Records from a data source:
__________

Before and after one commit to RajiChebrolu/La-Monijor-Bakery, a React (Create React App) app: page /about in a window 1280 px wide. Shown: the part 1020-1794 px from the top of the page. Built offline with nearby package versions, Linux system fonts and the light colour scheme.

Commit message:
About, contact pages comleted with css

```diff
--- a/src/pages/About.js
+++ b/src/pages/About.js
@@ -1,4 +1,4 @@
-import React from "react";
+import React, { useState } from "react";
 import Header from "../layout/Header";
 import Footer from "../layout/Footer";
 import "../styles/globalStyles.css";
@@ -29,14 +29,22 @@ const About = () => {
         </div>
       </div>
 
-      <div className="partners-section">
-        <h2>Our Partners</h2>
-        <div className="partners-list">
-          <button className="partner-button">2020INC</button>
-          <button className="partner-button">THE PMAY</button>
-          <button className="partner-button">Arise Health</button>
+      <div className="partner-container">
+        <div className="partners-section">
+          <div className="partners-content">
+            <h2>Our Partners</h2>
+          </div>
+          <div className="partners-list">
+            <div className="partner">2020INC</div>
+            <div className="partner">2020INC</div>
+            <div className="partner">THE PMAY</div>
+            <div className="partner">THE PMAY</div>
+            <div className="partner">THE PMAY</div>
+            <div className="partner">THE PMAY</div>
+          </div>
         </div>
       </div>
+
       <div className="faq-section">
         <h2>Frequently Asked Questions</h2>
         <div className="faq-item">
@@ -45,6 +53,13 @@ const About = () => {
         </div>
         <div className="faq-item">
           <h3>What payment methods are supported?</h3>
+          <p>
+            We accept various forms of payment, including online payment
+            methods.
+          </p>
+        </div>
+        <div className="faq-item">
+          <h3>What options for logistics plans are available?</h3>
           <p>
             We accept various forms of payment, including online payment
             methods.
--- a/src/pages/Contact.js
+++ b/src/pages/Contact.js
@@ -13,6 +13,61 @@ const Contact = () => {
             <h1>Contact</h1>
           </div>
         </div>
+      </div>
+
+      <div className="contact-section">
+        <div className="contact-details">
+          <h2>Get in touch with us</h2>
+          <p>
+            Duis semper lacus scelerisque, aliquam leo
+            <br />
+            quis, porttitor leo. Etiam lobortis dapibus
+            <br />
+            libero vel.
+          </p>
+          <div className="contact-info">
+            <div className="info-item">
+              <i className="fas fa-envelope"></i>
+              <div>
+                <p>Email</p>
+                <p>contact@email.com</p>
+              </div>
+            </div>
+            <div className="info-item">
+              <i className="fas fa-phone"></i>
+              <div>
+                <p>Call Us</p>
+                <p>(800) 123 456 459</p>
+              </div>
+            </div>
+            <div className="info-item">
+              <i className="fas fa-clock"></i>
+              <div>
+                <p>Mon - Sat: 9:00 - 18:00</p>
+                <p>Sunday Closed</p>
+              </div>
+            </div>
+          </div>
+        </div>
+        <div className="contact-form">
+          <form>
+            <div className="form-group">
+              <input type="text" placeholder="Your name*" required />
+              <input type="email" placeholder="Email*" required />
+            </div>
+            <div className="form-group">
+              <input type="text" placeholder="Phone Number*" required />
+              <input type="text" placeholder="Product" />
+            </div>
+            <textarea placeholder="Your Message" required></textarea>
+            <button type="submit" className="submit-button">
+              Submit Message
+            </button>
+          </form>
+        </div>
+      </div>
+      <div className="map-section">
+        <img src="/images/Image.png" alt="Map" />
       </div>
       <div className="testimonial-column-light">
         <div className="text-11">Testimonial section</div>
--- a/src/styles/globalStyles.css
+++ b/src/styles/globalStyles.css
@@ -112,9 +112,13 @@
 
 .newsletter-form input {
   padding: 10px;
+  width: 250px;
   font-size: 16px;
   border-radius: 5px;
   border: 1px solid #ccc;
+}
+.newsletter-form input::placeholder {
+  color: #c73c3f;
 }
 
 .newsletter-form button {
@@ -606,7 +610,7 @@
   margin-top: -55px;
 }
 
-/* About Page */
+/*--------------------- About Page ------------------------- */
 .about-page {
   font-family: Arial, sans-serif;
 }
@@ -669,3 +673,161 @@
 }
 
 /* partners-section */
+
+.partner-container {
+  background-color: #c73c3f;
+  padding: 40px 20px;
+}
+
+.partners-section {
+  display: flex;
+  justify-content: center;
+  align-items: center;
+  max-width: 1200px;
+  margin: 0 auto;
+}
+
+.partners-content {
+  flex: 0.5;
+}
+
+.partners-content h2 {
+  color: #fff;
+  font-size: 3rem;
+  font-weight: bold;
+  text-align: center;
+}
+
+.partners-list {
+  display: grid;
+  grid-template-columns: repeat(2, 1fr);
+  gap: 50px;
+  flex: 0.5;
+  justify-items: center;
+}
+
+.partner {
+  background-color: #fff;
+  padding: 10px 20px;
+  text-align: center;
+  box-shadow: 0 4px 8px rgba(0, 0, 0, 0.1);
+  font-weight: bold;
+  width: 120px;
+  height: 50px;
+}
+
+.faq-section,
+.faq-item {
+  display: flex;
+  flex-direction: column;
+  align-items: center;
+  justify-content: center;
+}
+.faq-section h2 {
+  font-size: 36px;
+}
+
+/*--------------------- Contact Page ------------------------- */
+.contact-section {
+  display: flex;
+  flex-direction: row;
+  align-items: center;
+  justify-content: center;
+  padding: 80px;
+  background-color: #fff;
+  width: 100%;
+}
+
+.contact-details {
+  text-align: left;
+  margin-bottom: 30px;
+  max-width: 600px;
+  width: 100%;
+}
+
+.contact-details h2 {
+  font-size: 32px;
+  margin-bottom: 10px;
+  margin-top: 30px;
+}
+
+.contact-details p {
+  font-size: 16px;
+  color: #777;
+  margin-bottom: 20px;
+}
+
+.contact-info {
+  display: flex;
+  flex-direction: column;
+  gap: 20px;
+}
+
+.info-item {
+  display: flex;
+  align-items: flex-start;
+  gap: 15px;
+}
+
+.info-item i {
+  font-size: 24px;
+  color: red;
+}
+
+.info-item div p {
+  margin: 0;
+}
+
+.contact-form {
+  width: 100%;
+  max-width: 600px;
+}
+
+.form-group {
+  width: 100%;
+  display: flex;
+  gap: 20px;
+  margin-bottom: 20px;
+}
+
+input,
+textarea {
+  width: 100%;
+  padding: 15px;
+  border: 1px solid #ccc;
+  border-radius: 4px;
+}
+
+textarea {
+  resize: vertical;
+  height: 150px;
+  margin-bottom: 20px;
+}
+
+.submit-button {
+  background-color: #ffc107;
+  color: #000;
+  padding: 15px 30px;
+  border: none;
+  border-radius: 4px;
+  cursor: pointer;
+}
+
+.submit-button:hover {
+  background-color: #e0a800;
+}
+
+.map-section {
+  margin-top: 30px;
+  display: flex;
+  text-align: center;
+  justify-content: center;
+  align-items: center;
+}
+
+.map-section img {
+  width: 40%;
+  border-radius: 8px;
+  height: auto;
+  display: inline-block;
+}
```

__________

- GOAL OF THE EXERCISE: Answer with the number alone after tallying the lines of the entries above that contain the word "margin".

- ANSWER SECTION: 10